“I will cry when I walk out the door.”
That was Barbara Thorpe’s first thought when asked about her retirement from the King Fire Department on Aug. 27.
Thorpe, the first person ever hired by the department as a paid employee in 1989, has seen the department grow from an all volunteer force to the city institution it is today. During that time she has served under many fire chiefs, some volunteer and some paid, and has seen several generations of firemen grow up in the department.
“I started off just part time, working from nine in the morning until one in the afternoon,” she said. Thorpe served as the department secretary. “I served through eight fire chiefs because they were elected by the board yearly when we were all volunteer. Then in November of 1995 they hired the first full time fire chief, Craig Haigh.”
Thorpe said the job, and the department, has changed tremendously over the years.
“When I started, there was just a desk and I did everything,” she remembered. “There were no personnel files. I had to start from scratch and build it all. It went from nothing being established to me coming in and creating the entire system.
“When I first started I did not even have a computer,” she added. “It was all on a typewriter, and I did all of the books by hand. When we got the first computer I was able to do everything on Quickbooks, but it was a big learning curve. It was a big step for me. Then we got copiers and the postage machine was a big thing because then we did not have to go to the post office. I can’t imagine having to do it the old way again.”
In 1996 the department added its first paid firefighter, Keith Handy, followed by its first class of six firefighters in 1998.
“Seeing that first class come through was a big step for the fire department,” said Thorpe. “We had a total of four classes come through and then we have hired more since then, but the process of how they were hired has changed.”
The next big milestone Thorpe witnessed was the conversion of the department from an independent department to a municipal department in 2000.
“That was a really big thing,” said Thorpe. “There was so much paperwork involved. We had to do an inventory of the whole fire department and we compiled a notebook that had to be over a foot thick.”

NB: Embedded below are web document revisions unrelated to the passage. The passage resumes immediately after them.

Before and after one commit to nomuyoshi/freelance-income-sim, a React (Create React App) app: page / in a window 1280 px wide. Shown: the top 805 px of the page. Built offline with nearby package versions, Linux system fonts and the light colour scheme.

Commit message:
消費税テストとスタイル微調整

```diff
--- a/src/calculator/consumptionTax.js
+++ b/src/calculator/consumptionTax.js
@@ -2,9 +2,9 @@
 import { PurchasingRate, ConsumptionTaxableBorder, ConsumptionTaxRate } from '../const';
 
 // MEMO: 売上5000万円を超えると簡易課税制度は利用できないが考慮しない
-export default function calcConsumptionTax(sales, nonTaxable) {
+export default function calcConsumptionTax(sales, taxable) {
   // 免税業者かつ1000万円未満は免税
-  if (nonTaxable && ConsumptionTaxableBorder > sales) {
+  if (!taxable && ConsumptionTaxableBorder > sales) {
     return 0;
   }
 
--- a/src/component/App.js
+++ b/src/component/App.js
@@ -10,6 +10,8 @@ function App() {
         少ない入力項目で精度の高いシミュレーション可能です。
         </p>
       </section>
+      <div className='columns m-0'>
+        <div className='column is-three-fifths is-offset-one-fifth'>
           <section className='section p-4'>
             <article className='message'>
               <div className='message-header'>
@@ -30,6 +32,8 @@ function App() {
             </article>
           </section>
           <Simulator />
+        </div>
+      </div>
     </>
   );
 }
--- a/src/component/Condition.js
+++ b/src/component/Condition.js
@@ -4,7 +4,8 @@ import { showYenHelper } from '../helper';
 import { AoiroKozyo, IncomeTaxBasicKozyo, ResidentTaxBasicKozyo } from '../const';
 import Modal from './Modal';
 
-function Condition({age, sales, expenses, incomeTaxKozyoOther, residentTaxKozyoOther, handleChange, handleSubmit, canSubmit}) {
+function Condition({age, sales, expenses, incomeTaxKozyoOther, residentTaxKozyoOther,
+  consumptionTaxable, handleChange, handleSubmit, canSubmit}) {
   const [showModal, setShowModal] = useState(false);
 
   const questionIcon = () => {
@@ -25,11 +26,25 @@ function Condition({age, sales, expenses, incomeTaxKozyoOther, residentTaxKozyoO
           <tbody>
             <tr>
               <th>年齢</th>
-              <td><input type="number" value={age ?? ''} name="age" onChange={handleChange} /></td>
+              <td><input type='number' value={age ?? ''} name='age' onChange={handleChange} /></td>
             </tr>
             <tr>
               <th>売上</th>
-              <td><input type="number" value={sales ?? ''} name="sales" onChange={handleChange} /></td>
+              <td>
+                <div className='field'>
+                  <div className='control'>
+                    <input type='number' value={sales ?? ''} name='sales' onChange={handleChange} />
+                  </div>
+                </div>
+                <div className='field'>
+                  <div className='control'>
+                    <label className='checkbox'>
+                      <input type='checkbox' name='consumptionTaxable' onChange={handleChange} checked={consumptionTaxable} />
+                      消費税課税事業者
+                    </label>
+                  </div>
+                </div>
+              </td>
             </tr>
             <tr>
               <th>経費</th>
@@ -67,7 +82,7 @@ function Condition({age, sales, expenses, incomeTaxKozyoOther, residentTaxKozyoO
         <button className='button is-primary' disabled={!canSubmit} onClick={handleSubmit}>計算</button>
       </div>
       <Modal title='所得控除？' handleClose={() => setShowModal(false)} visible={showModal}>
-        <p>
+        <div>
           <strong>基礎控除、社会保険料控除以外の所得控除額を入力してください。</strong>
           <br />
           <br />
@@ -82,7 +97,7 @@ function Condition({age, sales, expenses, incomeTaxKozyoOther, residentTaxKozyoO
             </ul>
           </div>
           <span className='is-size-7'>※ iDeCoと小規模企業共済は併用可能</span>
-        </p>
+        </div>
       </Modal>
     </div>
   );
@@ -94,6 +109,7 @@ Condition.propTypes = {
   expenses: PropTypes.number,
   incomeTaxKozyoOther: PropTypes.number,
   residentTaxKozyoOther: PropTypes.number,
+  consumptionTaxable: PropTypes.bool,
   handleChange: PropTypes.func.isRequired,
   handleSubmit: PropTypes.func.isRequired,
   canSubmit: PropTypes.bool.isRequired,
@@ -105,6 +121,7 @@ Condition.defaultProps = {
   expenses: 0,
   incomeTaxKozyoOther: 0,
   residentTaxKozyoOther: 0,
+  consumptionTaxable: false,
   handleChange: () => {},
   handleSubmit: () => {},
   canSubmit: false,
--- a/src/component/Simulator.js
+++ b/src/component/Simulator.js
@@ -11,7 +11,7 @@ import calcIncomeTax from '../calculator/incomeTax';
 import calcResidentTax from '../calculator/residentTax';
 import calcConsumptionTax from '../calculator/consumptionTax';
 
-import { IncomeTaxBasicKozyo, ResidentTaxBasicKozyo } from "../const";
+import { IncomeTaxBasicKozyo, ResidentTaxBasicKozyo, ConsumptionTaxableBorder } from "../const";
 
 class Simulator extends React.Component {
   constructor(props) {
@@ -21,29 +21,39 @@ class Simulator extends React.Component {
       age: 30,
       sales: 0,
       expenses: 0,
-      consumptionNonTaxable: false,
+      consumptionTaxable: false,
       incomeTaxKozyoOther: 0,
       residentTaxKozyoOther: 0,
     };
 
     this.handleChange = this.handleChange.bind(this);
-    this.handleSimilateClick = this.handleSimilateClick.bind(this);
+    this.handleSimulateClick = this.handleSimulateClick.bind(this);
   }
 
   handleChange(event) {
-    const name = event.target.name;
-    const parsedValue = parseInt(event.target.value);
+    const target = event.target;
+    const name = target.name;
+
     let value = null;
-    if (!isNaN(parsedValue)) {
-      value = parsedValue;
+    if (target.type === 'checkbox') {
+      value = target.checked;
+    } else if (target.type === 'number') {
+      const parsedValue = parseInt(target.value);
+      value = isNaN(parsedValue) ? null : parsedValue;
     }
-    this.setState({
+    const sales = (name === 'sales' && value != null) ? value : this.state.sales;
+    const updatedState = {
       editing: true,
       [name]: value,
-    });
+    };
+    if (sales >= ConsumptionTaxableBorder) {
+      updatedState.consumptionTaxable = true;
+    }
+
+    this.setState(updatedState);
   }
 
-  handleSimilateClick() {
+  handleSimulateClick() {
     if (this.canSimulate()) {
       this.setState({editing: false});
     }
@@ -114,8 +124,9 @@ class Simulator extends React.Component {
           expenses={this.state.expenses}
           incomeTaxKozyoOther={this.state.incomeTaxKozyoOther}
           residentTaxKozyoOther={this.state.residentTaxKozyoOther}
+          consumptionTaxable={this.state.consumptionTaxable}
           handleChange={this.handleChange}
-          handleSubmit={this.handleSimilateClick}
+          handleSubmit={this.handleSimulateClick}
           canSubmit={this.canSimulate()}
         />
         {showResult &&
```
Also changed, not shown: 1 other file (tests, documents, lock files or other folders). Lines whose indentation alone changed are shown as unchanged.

But the transition to a municipal department helped ease a lot of the workload for both Thorpe and the members of the fire department.
“Prior to the city taking over I did all of the payroll, all of the accounts payable, all of the accounts receivable,” said Thorpe. “That all went out the door when the city took over. But the main thing was it really helped us with funding. We no longer had to go fight for the money, the city took care of that. When we were volunteer, we got funding from Stokes County, the City of King and Forsyth County. We still get funding from them, but the city handles all of that now. That took a lot off of the fire chief.”
Thorpe retired from the department in 2002 when her mother passed away, but was asked by Chief Steven Roberson to come back again in 2010.
“I could not ask for a better fire chief and assistant chief,” said Thorpe. “They make it enjoyable to come to work.”
Thorpe has a justifiable tone of pride in her voice when talking about Roberson and many of the other firefighters in the department.
“I met Steven when he was seven or eight years old, and now he is my boss,” she said. Thorpe’s two sons, Mark and Matthew, both grew up serving in the department, and she has served as a mother figure for many of those who have passed through the department’s halls. “They all went though our junior program and then eventually became full-time firemen. I have seen quite a few come through and grow up here.”
Stokes County Fire Marshal Brian Booe, a member of the department’s first class, said Thorpe has served as the center of the department for many years.
“If you need to know something, you go to Barbara,” he said. “If you need to find something out, you go to Barbara. If you want somebody to talk to, you come talk to her. If you need somebody to put you in line, she is going to put you in line. She is the mom of the fire department.
“It is a huge loss, but I know with her leaving that she has the set the groundwork for the department for a long time,” he added. “She has treated us like her own family and she just wants us to be successful.”
Thorpe said she and her husband are going to spend her second retirement traveling around the country, but promised she would be stopping back by the department whenever they were in town to check on her other “family.”
“I’ll make sure I bring them goodies,” she said. “This is a wonderful place to work. The last five years here have just been wonderful. The guys here, well it is a family. They look out for each other. That is what we do here. I’ll miss them.”
Nicholas Elmes may be reached at 336-591-8191 or on Twitter @NicholasElmes.